"I have found that even in the obstinate prayer, even in the prayer that is not answered to my liking, I can survive the pain...I can allow my will to be bent to his so long as I know that God abides even in the mystery of the divine no. He is here, even in this.
Does bending the will of man to the will of God mean that praying for the desired outcome ceases? Quite the contrary. If those prayers ceased, men would never be required to face their inability to change the eternal aspects of life. If those prayers ceased, would men pray in the hope that, yes, sometimes God changes his mind? If those prayers ceased, would we understand the presence of God as being with us in conversation, or would we rather see him as the dictator of divine edicts? The Good Book shows us example after example of God-fearing men who prayed in the face of certain answers. Sometimes God changes his mind or relents. Sometimes he does not. All this is part of the divine mystery...This is an expression of faith that hurts. The bones of faith are brittle. This is a product of the human condition.

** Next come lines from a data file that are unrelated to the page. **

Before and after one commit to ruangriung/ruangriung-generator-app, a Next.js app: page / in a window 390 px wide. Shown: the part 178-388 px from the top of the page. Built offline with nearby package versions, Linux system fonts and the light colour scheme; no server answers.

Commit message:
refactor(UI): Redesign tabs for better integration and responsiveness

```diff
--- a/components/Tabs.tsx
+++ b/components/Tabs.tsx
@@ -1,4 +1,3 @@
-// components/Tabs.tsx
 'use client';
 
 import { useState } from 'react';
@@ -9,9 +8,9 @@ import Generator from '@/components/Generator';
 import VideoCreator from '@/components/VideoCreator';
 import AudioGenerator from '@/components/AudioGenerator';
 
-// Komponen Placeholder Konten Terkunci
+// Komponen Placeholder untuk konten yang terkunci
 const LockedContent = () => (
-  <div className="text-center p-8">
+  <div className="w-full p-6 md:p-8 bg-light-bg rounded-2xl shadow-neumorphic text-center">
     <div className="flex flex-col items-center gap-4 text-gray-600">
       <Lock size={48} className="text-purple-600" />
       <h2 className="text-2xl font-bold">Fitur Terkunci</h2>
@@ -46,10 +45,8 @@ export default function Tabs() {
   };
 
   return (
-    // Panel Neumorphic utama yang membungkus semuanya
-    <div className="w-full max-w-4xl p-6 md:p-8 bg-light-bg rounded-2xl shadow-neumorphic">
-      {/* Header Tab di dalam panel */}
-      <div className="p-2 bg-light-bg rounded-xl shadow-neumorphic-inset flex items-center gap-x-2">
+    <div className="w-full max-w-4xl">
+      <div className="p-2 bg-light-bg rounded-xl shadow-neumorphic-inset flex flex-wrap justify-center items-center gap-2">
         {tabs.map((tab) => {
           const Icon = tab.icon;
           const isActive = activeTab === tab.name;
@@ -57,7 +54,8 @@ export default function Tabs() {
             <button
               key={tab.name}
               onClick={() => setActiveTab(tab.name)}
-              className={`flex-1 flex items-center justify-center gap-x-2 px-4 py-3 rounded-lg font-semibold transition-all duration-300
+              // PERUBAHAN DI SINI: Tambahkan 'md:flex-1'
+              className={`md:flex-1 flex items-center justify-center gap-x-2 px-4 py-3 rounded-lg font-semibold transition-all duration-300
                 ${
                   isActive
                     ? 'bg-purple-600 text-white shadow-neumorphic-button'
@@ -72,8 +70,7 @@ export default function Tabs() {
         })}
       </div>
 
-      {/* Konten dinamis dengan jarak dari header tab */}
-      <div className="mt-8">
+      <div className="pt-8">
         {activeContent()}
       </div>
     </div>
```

When our prayers go unanswered, when God does not meet us at the point of our desires, we turn to the lowercase gods to ease the pain of living...I feel the anger of faith unanswered, and I tell God. Yet I feel relief that God is present, that he is speaking even in the divine no..."
- Seth Haines in Coming Clean